EXERCISE
Would you reproduce all of the entries below, character for character?

──────── DATA UNDER STUDY

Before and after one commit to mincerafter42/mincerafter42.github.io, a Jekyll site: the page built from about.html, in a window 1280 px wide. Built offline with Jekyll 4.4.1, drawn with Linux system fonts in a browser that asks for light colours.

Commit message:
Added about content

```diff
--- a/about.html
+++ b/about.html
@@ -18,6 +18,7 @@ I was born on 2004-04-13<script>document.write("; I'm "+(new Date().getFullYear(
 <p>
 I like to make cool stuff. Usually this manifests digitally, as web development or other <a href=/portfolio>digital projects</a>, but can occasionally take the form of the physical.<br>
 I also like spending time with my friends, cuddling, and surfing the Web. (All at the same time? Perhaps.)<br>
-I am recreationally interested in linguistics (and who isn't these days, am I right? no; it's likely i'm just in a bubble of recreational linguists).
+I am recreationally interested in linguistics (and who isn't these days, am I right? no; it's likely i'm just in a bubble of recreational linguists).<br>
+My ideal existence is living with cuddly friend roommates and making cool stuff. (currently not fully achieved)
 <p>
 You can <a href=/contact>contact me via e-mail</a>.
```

────────────────

EXERCISE OUTPUT
Before and after one commit to mincerafter42/mincerafter42.github.io, a Jekyll site: the page built from about.html, in a window 1280 px wide. Built offline with Jekyll 4.4.1, drawn with Linux system fonts in a browser that asks for light colours.

Commit message:
Added about content

```diff
--- a/about.html
+++ b/about.html
@@ -18,6 +18,7 @@ I was born on 2004-04-13<script>document.write("; I'm "+(new Date().getFullYear(
 <p>
 I like to make cool stuff. Usually this manifests digitally, as web development or other <a href=/portfolio>digital projects</a>, but can occasionally take the form of the physical.<br>
 I also like spending time with my friends, cuddling, and surfing the Web. (All at the same time? Perhaps.)<br>
-I am recreationally interested in linguistics (and who isn't these days, am I right? no; it's likely i'm just in a bubble of recreational linguists).
+I am recreationally interested in linguistics (and who isn't these days, am I right? no; it's likely i'm just in a bubble of recreational linguists).<br>
+My ideal existence is living with cuddly friend roommates and making cool stuff. (currently not fully achieved)
 <p>
 You can <a href=/contact>contact me via e-mail</a>.
```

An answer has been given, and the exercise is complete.